Of course, these mountaintop moments do not happen all the time or even all that often. The next day, when the person you love is getting on your nerves or the job is getting you down or you have lost your confidence or God seems to be taking a day off, you scramble around frantically to get that awe-filled moment back. But of course you cannot. And that is deeply frustrating and you wonder if you were deluded.
The trick though, is to believe that you were not deluded; that that awesome moment was true and that you are in the right relationship, the right job, the right faith and that you are the person you felt you were for that moment. Then you shape your life accordingly to nurture the relationship, to give your best to the job, to build up your faith, to bolster your confidence, trusting that that mountaintop moment will come back. And it will; just never in the same place or in the same way or as we expect. We cannot “nail down” life any more than we have ever been able to “nail down God.” To believe in the signs of the holy is to believe that yes, they are there and that yes, we shall see them but that they are gifts from God and not that which we can create for ourselves.
And maybe this what celebrating the Sacraments of the church is about. When people come to receive Holy Communion, opening themselves to the true, living presence of God, they are placing themselves in the right place, at the right time and in the right frame of mind for a “mountaintop moment” to happen. It does not happen every time but it does happen.
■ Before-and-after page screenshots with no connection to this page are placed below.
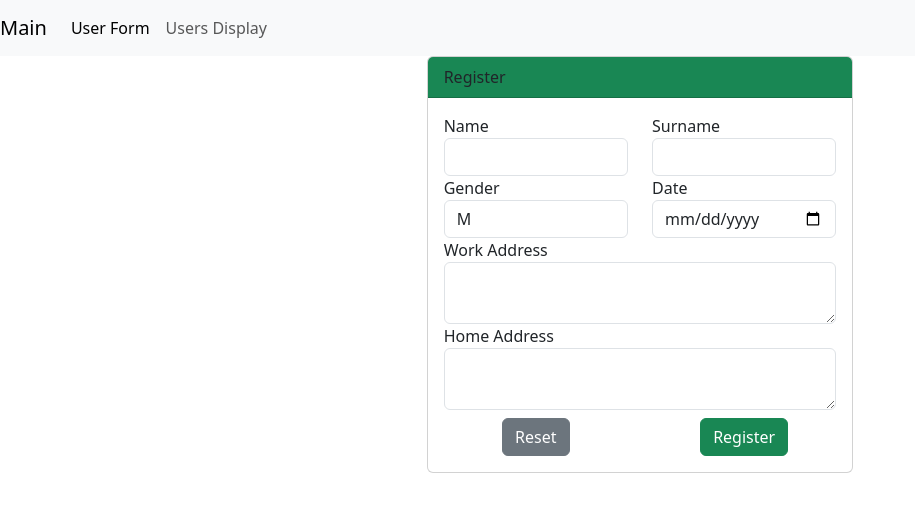
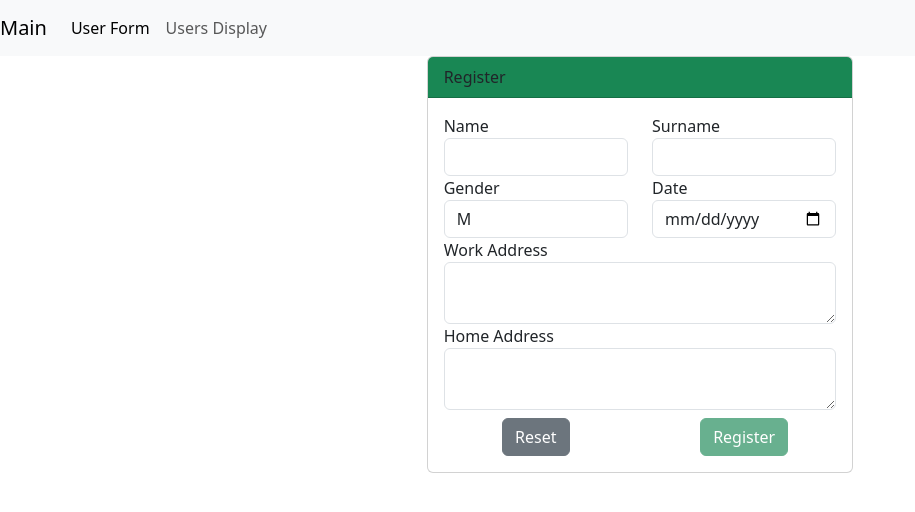
Before and after one commit to dimostant/SpringBoot-Angular-Interview-App, an Angular app in the folder frontend/: page /UserForm in a window 1280 px wide. Shown: the top 512 px of the page, without its empty margins (0-915 px from the left). Built offline with nearby package versions, Linux system fonts and the light colour scheme.

Commit message:
add validation in forms, edit broken

```diff
--- a/frontend/src/app/user-form/user-form.component.html
+++ b/frontend/src/app/user-form/user-form.component.html
@@ -28,15 +28,20 @@
             </div>
             <div class="col-6">
               <label for="">Gender</label>
-               <select type="text" class="form-control" formControlName="gender" >
-                <option class="dropdown" *ngFor="let option of dropdownOptions">
-                  {{option}}
-                </option>
-               </select>
+              <select type="text" class="form-control" formControlName="gender" >
+                @for (option of dropdownOptions; track option) {
+                  <option> {{option}} </option>
+                }
+              </select>
+              <div class="text-danger">
+                @if(userForm.controls['gender'].touched && userForm.controls['gender'].errors?.['required']) {
+                  <small class="text-danger">gender is required</small>
+                }
+              </div>
             </div>
             <div class="col-6">
               <label for="">Date</label>
-              <input type="date" formControlName="birthDate" [max]="maxdate" class="form-control"/>
+              <input type="date" formControlName="birthDate" [max]="maxDate" class="form-control"/>
               <div class="text-danger">
                 @if(userForm.controls['birthDate'].touched && userForm.controls['birthDate'].errors?.['required']) {
                   <small class="text-danger">Date is required</small>
@@ -46,11 +51,6 @@
             <div class="col-12">
               <label for="">Work Address</label>
               <textarea formControlName="workAddress" class="form-control"></textarea>
-              <div class="text-danger">
-                @if(userForm.controls['workAddress'].touched && userForm.controls['workAddress'].errors?.['required']) {
-                  <small class="text-danger">Work Address is required</small>
-                }
-              </div>
             </div>
             <div class="col-12">
               <label for="">Home Address</label>
@@ -62,7 +62,7 @@
               <button class="btn btn-secondary" (click)="onReset()">Reset</button>
             </div>
             <div class="col-6 text-center">
-              @if(userForm.controls['id'].value == null) {
+              @if(!isEdit) {
                 <button class="btn btn-success" [disabled]="userForm.invalid" (click)="onSave()">Register</button>
               } @else {
                 <button class="btn btn-warning" [disabled]="userForm.invalid" (click)="onUpdate()">Update</button>
--- a/frontend/src/app/user-form/user-form.component.ts
+++ b/frontend/src/app/user-form/user-form.component.ts
@@ -22,19 +22,20 @@ export class UserFormComponent {
   postService = inject(UserService);
   router = inject(Router);
 
-  userObj: User = new User( null, '', '', '', '', '', '');
+  userObj: User = new User( null, '', '', 'M', '', '', '');
   userList: User[] = [];
   userForm: FormGroup = new FormGroup({});
 
-  maxdate = new Date().toISOString().split('T')[0];
+  isEdit = false;
+  maxDate = new Date().toISOString().split('T')[0];
   dropdownOptions = ['M', 'F'];
 
   constructor(private route: ActivatedRoute) {
     this.createForm();
-
     this.route.queryParams.subscribe(params => {
       if (params['id'] != undefined && params['id'] != null && params['id'] !== '') {
         const id = params['id'];
+        this.isEdit = true;
         this.postService.getUser(id)
         .subscribe({
           next: (data) => {
@@ -55,12 +56,11 @@ export class UserFormComponent {
 
   createForm() {
     this.userForm = new FormGroup({
-      id:           new FormControl(this.userObj.id),
-      name:         new FormControl(this.userObj.name),//, [Validators.required]),
-      surname:      new FormControl(this.userObj.surname),//, [Validators.required]),
-      gender:       new FormControl(this.userObj.gender),
-      birthDate:    new FormControl(this.userObj.birthDate),//, [Validators.required]),
-      workAddress:  new FormControl(this.userObj.workAddress), //, [Validators.required]),
+      name:         new FormControl(this.userObj.name,         [Validators.required]),
+      surname:      new FormControl(this.userObj.surname,      [Validators.required]),
+      gender:       new FormControl(this.userObj.gender,       [Validators.required]),
+      birthDate:    new FormControl(this.userObj.birthDate,    [Validators.required]),
+      workAddress:  new FormControl(this.userObj.workAddress),
       homeAddress:  new FormControl(this.userObj.homeAddress)
     });
   }
@@ -95,9 +95,7 @@ export class UserFormComponent {
   }
 
   onReset() {
-    //this.userObj = new User( null, '', '', '', new Date(), '', '');
-    this.userObj  = new User( null, '', '', '', '', '', '');
-
+    this.userObj  = new User( null, '', '', 'M', '', '', '');
     this.createForm();
   }
 
```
And sometimes the reaction is delayed- you take part in what seems to be a rather dreary, routine celebration but then later in the week something happens that gives you a whole new perspective on that Sacrament- “so that is why I was there! “ The celebration of this “official” sacrament enables you to recognise the many “unofficial” signs of the holy in the world around you.
The baptism of a child is generally a thrilling experience because it is a one-off celebration in the life of the family. But the ongoing nurture will have its ups and downs. There will be times when bringing Ava into a faith community is a joy and a delight for you all. And there will be times when it is a chore you could do without and when she, sensing that your hearts are not in it, says “I don’t want to go.” There will be times when Ava is wonderfully aware that her small hand is held in God’s great hand and there will be times when she thinks that the majority of her schoolfriends who have not been nurtured in faith have actually got the better deal. She is likely along the way to encounter faith communities who encourage her to explore her beliefs for herself and faith communities who instruct her to stop thinking at all.
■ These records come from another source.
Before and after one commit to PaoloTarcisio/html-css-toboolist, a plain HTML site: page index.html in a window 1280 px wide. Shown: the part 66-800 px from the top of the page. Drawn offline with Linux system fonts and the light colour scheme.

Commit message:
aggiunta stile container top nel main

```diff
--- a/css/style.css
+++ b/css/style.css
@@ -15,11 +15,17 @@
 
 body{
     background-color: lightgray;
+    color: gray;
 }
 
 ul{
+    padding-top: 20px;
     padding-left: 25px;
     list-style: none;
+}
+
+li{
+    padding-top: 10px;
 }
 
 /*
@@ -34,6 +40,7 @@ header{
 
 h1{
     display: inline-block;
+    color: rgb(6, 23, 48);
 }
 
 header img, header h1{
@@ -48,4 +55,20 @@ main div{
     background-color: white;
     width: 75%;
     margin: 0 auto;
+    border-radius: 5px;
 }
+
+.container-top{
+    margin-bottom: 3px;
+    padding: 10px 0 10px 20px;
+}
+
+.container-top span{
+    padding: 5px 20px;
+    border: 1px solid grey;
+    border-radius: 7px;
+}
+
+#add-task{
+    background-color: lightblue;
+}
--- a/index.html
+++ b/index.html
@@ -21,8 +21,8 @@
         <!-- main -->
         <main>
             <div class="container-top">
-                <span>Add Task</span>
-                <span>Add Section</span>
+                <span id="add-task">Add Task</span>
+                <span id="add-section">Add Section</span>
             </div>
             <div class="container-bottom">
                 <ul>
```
The challenge and the responsibility for Emma and Andy is to try to ensure that Ava is as much as possible in the right places at the right times, with the right people and in the right frame of mind to be open to the signs of the holy, to the reality of God, however this presents itself.
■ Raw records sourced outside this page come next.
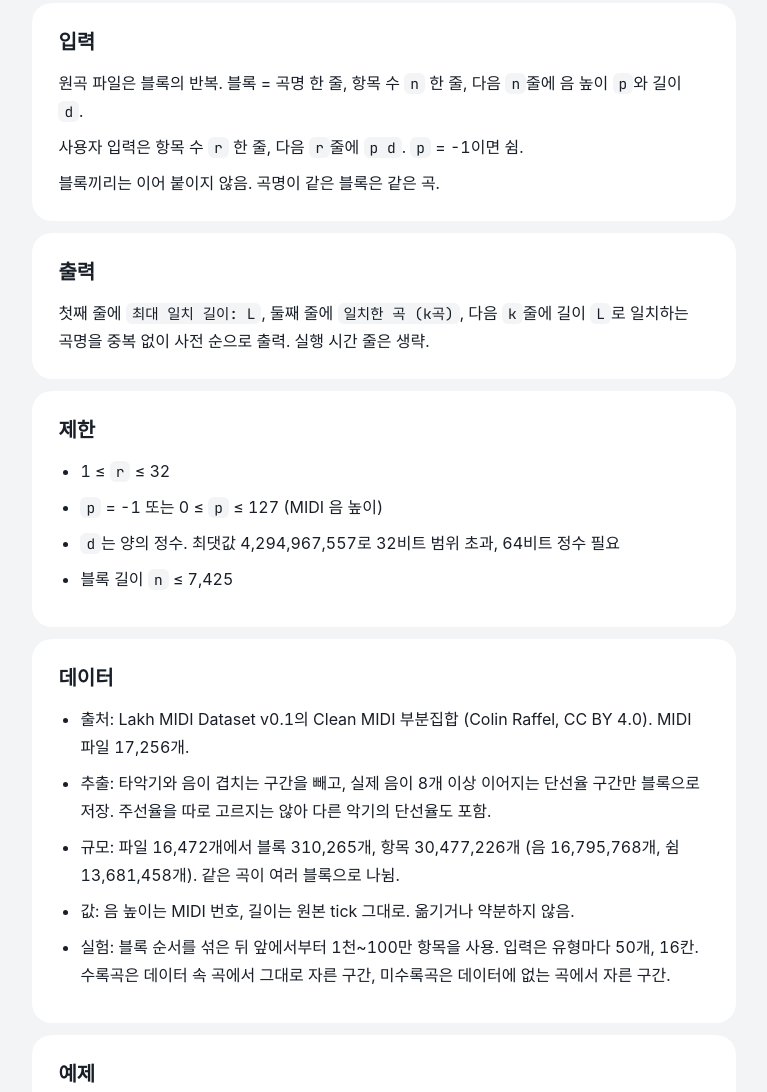
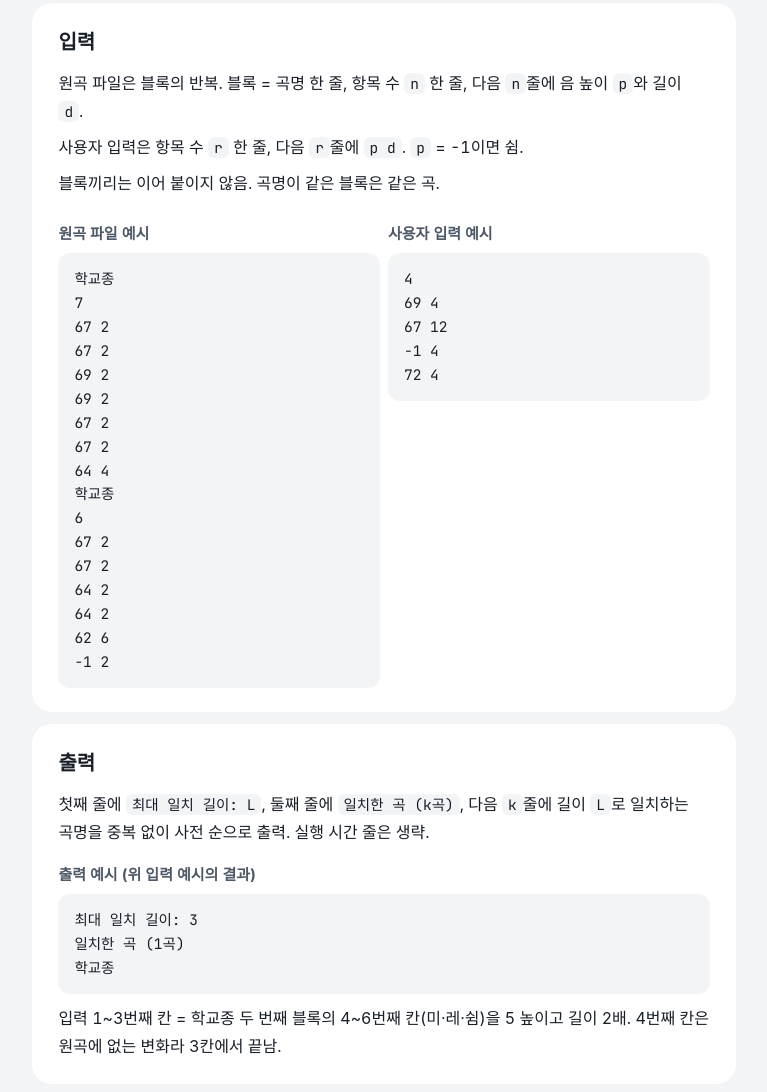
Before and after one commit to tae-uk-k/melody-search, a plain HTML site: page index.html in a window 1280 px wide. Shown: the part 893-1985 px from the top of the page, without its empty margins (380-1147 px from the left). Drawn offline with Linux system fonts and the light colour scheme; a web font is replaced by a local one.

Commit message:
문제 정의: 입력·출력 예시 추가

```diff
--- a/index.html
+++ b/index.html
@@ -35,11 +35,42 @@
     <p>원곡 파일은 블록의 반복. 블록 = 곡명 한 줄, 항목 수 <code>n</code> 한 줄, 다음 <code>n</code>줄에 음 높이 <code>p</code>와 길이 <code>d</code>.</p>
     <p>사용자 입력은 항목 수 <code>r</code> 한 줄, 다음 <code>r</code>줄에 <code>p d</code>. <code>p</code> = -1이면 쉼.</p>
     <p>블록끼리는 이어 붙이지 않음. 곡명이 같은 블록은 같은 곡.</p>
+    <div class="pair">
+      <div><h3>원곡 파일 예시</h3>
+<pre>학교종
+7
+67 2
+67 2
+69 2
+69 2
+67 2
+67 2
+64 4
+학교종
+6
+67 2
+67 2
+64 2
+64 2
+62 6
+-1 2</pre></div>
+      <div><h3>사용자 입력 예시</h3>
+<pre>4
+69 4
+67 12
+-1 4
+72 4</pre></div>
+    </div>
   </section>
 
   <section id="output">
     <h2>출력</h2>
     <p>첫째 줄에 <code>최대 일치 길이: L</code>, 둘째 줄에 <code>일치한 곡 (k곡)</code>, 다음 <code>k</code>줄에 길이 <code>L</code>로 일치하는 곡명을 중복 없이 사전 순으로 출력. 실행 시간 줄은 생략.</p>
+    <h3>출력 예시 (위 입력 예시의 결과)</h3>
+<pre>최대 일치 길이: 3
+일치한 곡 (1곡)
+학교종</pre>
+    <p style="margin-top:10px">입력 1~3번째 칸 = 학교종 두 번째 블록의 4~6번째 칸(미·레·쉼)을 5 높이고 길이 2배. 4번째 칸은 원곡에 없는 변화라 3칸에서 끝남.</p>
   </section>
 
   <section id="limit">
```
The challenge and the responsibility for this church and for all faith communities is to create the right space in which children can explore their baptism and the faith in which they were baptised. We need to offer the routine of worship and learning and friendship, for children and adults alike need the discipline of routine in order to grow. But we also need to offer the opportunity for Ava and all our children to turn subversive, to challenge us, to ask “why?” The church of the past lost many children as they grew up because they were not permitted to ask “why?” And the church has become spiritually poorer for not being open to those who challenge and who might actually have enabled us to see the signs of the holy so much more clearly.
“Earth is crammed with heaven, and every common bush afire with God.
But only he who sees takes off his shoes. The rest sit round and pluck blackberries.”
May God bless Ava and each one of us with the grace to see the Signs of the Holy and to live our lives in the light of heaven.